Dearborn, Mich.-based Ford Motor Company’s Vijay Anand Sankaran was chosen for leadership in power electronics and energy storage for electric vehicles.
Rahul Sarpeshkar of Hanover, N.H.-based Thayer School of Engineering at Dartmouth was picked for contributions to ultralow-power biomedical electronics
Sanjit Seshia of U.C. Berkeley was selected for contributions to formal methods for inductive synthesis and algorithmic verification.
Siddhartha Srinivasa of the University of Washington was selected for contributions to robotic manipulation and human-robot interaction.

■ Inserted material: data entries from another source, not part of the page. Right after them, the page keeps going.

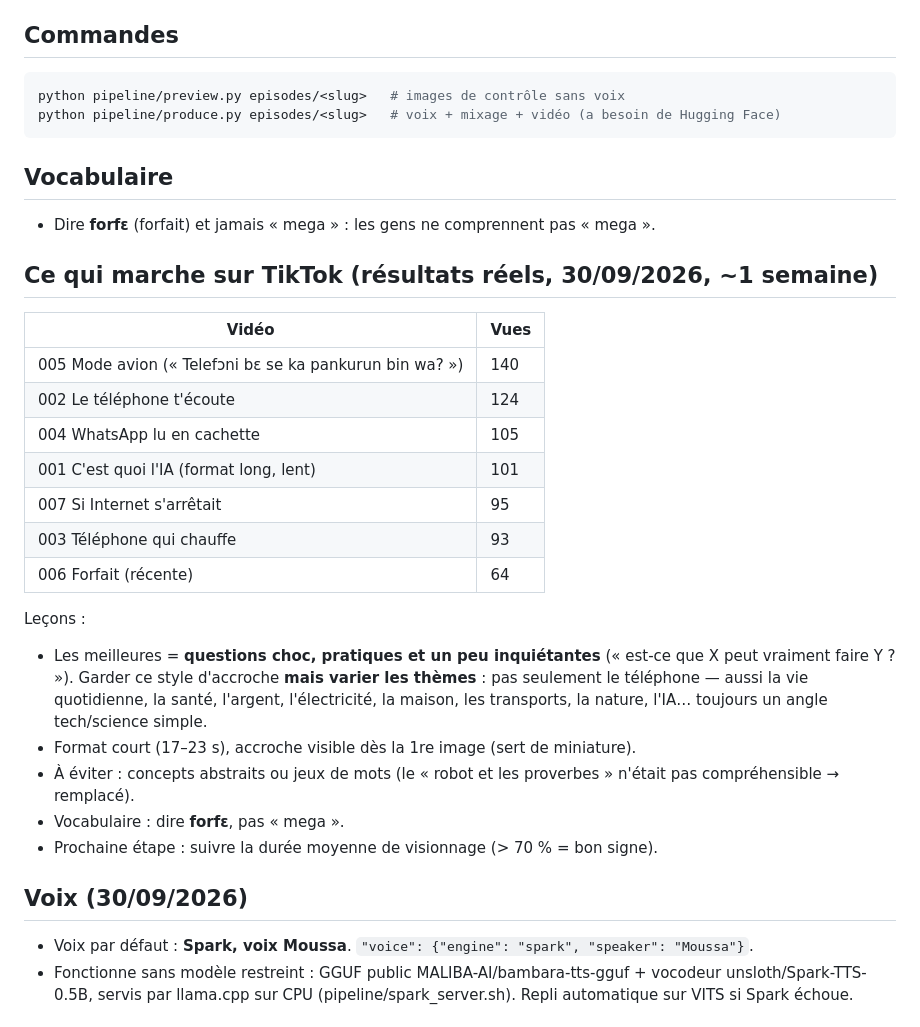
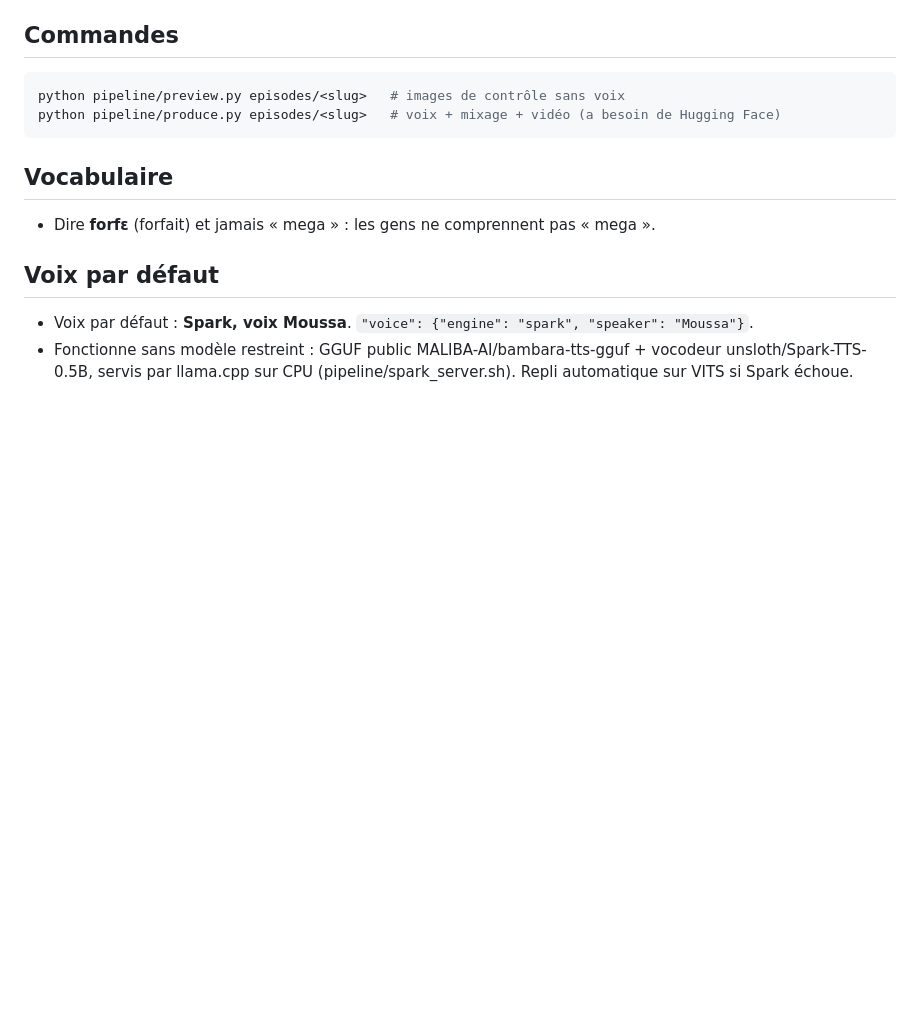
Before and after one commit to oliviertina29/IA-bambara, a Markdown page: docs/GUIDE.md, the part around one of its changes. GitHub-like rendering; blank space fills up the shorter version.

Commit message:
Guide : garder uniquement la documentation technique
Co-Authored-By: Claude Opus 5.5 <noreply@anthropic.com>
Claude-Session: https://claude.ai/code/session_01RWP3FUQWrUWmNghcpSbKko

```diff
--- a/docs/GUIDE.md
+++ b/docs/GUIDE.md
@@ -77,25 +77,7 @@ python pipeline/produce.py episodes/<slug>   # voix + mixage + vidéo (a besoin
 ## Vocabulaire
 - Dire **forfɛ** (forfait) et jamais « mega » : les gens ne comprennent pas « mega ».
 
-## Ce qui marche sur TikTok (résultats réels, 30/09/2026, ~1 semaine)
-| Vidéo | Vues |
-|---|---|
-| 005 Mode avion (« Telefɔni bɛ se ka pankurun bin wa? ») | 140 |
-| 002 Le téléphone t'écoute | 124 |
-| 004 WhatsApp lu en cachette | 105 |
-| 001 C'est quoi l'IA (format long, lent) | 101 |
-| 007 Si Internet s'arrêtait | 95 |
-| 003 Téléphone qui chauffe | 93 |
-| 006 Forfait (récente) | 64 |
-
-Leçons :
-- Les meilleures = **questions choc, pratiques et un peu inquiétantes** (« est-ce que X peut vraiment faire Y ? »). Garder ce style d'accroche **mais varier les thèmes** : pas seulement le téléphone — aussi la vie quotidienne, la santé, l'argent, l'électricité, la maison, les transports, la nature, l'IA… toujours un angle tech/science simple.
-- Format court (17–23 s), accroche visible dès la 1re image (sert de miniature).
-- À éviter : concepts abstraits ou jeux de mots (le « robot et les proverbes » n'était pas compréhensible → remplacé).
-- Vocabulaire : dire **forfɛ**, pas « mega ».
-- Prochaine étape : suivre la durée moyenne de visionnage (> 70 % = bon signe).
-
-## Voix (30/09/2026)
+## Voix par défaut
 - Voix par défaut : **Spark, voix Moussa**. `"voice": {"engine": "spark", "speaker": "Moussa"}`.
 - Fonctionne sans modèle restreint : GGUF public MALIBA-AI/bambara-tts-gguf + vocodeur unsloth/Spark-TTS-0.5B, servis par llama.cpp sur CPU (pipeline/spark_server.sh). Repli automatique sur VITS si Spark échoue.
 
```
Also changed, not shown: other parts of docs/GUIDE.md (+1 -1 lines).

Rounding out the U.S.-based engineers honored was Mountain View, Calif.-based Google Inc.’s Rahul Sukthankar, who was chosen for contributions to video classification.
Global engineers of Indian and South Asian origin include Bijnan Bandyopadhyay of IIT Bombay, chosen for contributions to discrete-time, multi-rate, output feedback sliding-mode control; as well as Shanthi Pavan of the Indian Institute of Technology in Chennai for contributions to delta sigma modulators and analog filters.
Girish Nair of the University of Melbourne in Victoria, Australia, was chosen for contributions to control and information in networked dynamical systems.
Chandra Nair of the Chinese University of Hong Kong was picked for contributions to network information theory. Ajay Kumar of Hong Kong Polytechnic University was selected for contributions to non-contact hand-based biometrics recognition.
Udaya Madawala of the University of Auckland in New Zealand was honored for contributions to power electronics for bi-directional wireless power transfer.
And Mehul Motani of the National University of Singapore was picked for contributions to wireless communications and sensor networks.
Nominated by peers and conferred by the IEEE Board of Directors, IEEE Fellowship is considered both a prestigious honor and a noteworthy career achievement within the technical community. The total number selected in any one year does not exceed one-tenth of one percent of the Institute’s total voting membership.